Look away, Mark Jones. You may not want to know the answer.
You’ve seen them at concession stands on the concourse level of the Marriott Center at BYU men’s and women’s basketball games. You’ve seen people holding them at BYU football games.
They look like a maple bar donut zapped by the device used in “Honey, I Blew Up the Kid.” They’re so big that it took several BYU students to get through just half of one in a video from BYU’s win over Baylor that’s gone viral.
Everyone knows that donuts are yummy. But you may not want to how many calories come in a Cougar Tail.
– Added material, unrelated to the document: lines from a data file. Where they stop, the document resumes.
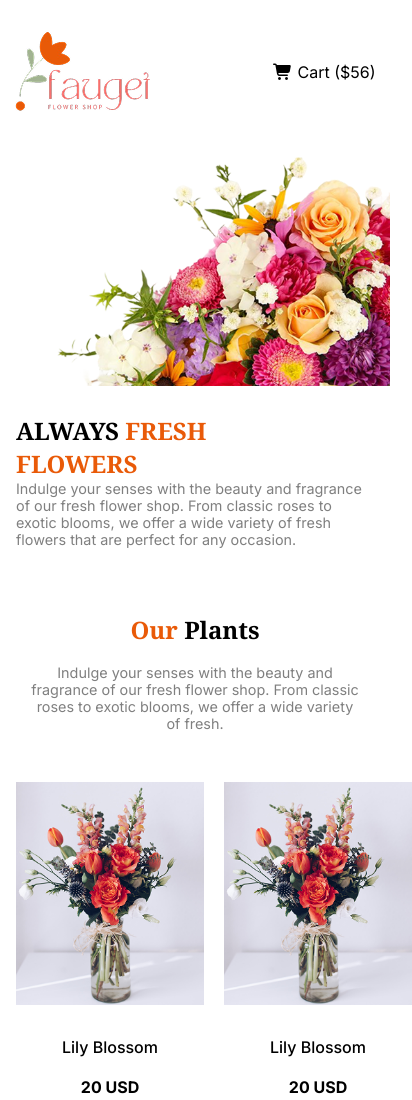
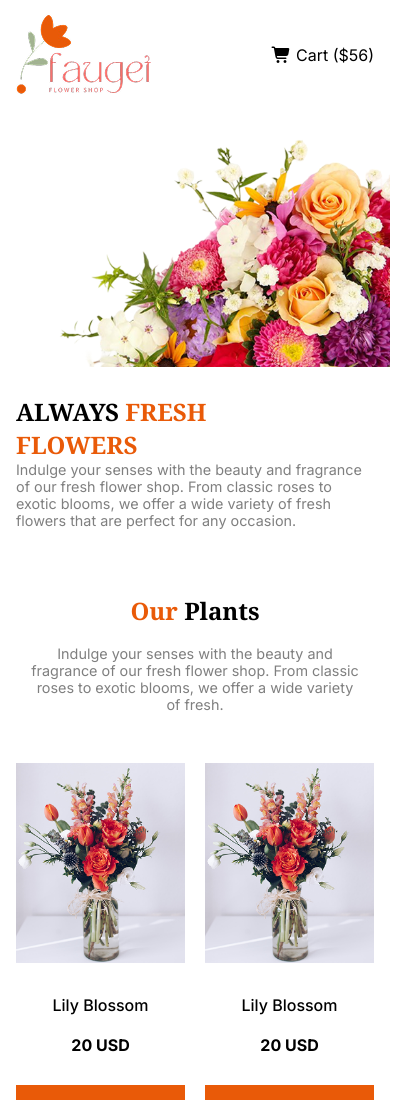
Before and after one commit to soumitra45-git/Assignment-2, a plain HTML site: page index.html in a window 390 px wide. Shown: the top 1100 px of the page, 412 px wide, since content can reach past the window. Drawn offline with Linux system fonts and the light colour scheme.

Commit message:
fixed some section

```diff
--- a/styles/styles.css
+++ b/styles/styles.css
@@ -195,8 +195,9 @@ nav{
     } */
     /* navbar section */
     nav{
-        max-width: 361px;
-        margin-bottom: 28px;
+        /* max-width: 361px; */
+        /* margin-bottom: 28px; */
+        margin: 13px 16px 28px;
     }
     .nav-anchors > ul > li:nth-child(1), .nav-anchors > ul > li:nth-child(2), .nav-anchors > ul > li:nth-child(3){
     display: none;
@@ -208,9 +209,9 @@ nav{
         gap: 28px;
     }
     .banner > img{
-        max-width: 394px;
+        /* max-width: 394px;  */
+        width: 100%;
         max-height: 245px;
-        /* width: 100%; */
     }
     .banner-txt{
         margin: 0 16px;
@@ -236,12 +237,11 @@ nav{
     }
     .plants-cards{
         grid-template-columns: repeat(2,1fr);
-        padding: 0 16px;
-        /* column-gap: 0px; */
+        margin: 0 16px;
     }
-    .card{
-        max-width: 188px;
 
+    .card > img{
+        width: 100%;
     }
     .card-content > div > h3, .card-content > button{
         font-size: 1rem;
```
The question was implicitly raised by ESPN broadcaster Mark Jones, who, along with former Baylor quarterback Robert Griffin III, took some bites of the larger-than-life donuts on live TV.
“That’s about 300 calories right there,” Jones said after taking a bite. “I just gave back my workout.”
Jones quote tweeted the segment the next morning and wrote, “The Cougar Tail earned me an extra 20 minutes of cardio but I’ll take the hit every time.”
Jones clearly cares about his health and fitness, and donuts are not historically conducive to someone being healthy and fit. So just how many calories are in those delectable Cougar Tails?
It turns out Google doesn’t know everything. A 2012 Issue of “Y Magazine,” a BYU student publication, claims one Cougar Tail is 542 calories. That same article says one Cougar Tail is about the equivalent of four regular maple bar donuts, and one of those is anywhere between 350 and 380 calories. So the math doesn’t add up.
The Salt Lake Tribune asked a BYU official. Here’s the answer we got back:
“OK. Asked around and got 2,200 calories. I think that is a safe ballpark.”
Twenty. Two. Hundred.
To be fair, “Y Magazine” may have meant 542 calories per serving. Four servings of a maple bar at that number equals 2,168 calories.
That’s a lot of calories.
Jones probably didn’t eat the whole thing, so he should be just fine after 20 minutes of cardio, which can burn 300 calories if the workout is rigorous enough.